WHAT TO PRODUCE:
Wherever the word "color" appears in a line of the data, that line should be copied.

-- DATA follows --

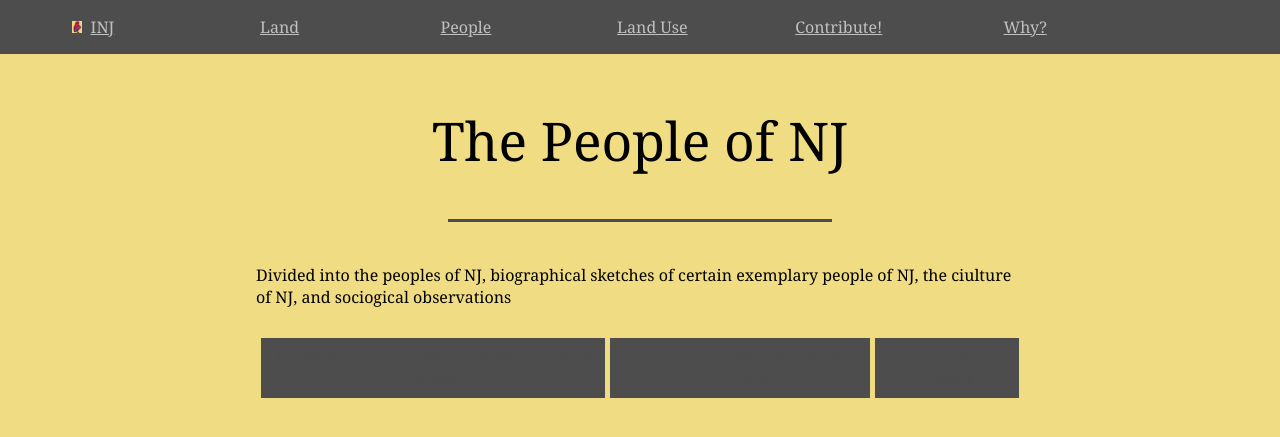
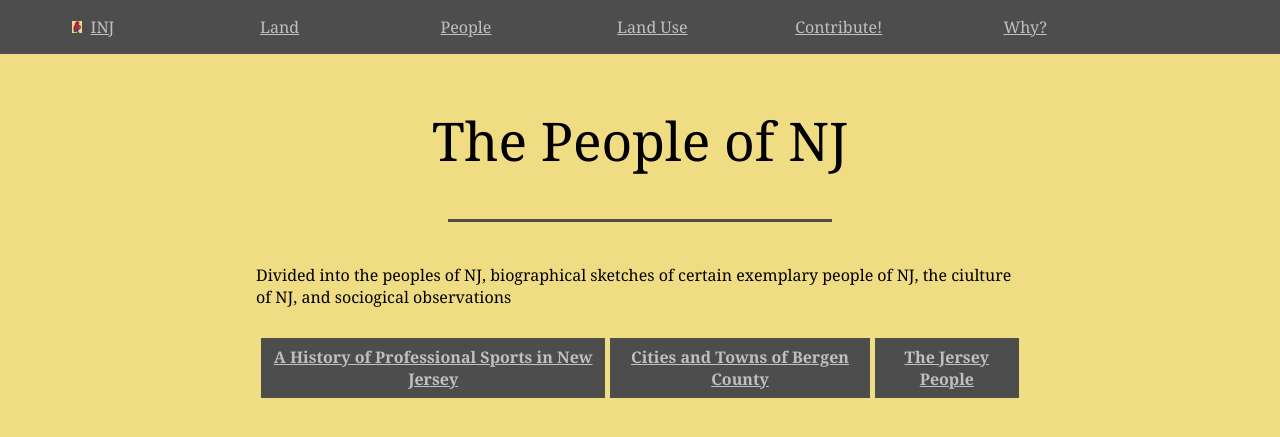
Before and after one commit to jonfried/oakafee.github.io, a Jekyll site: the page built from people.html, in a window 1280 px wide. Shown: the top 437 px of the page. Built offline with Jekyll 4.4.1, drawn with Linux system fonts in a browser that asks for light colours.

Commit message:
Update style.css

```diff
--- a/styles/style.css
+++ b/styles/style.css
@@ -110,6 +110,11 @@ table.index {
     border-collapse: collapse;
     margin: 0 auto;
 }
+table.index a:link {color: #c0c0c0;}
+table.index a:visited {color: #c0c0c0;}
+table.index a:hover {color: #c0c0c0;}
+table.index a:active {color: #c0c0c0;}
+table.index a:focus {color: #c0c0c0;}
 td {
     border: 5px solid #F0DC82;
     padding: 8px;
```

-- DATA concluded --

ANSWER TO THE EXERCISE:
+table.index a:link {color: #c0c0c0;}
+table.index a:visited {color: #c0c0c0;}
+table.index a:hover {color: #c0c0c0;}
+table.index a:active {color: #c0c0c0;}
+table.index a:focus {color: #c0c0c0;}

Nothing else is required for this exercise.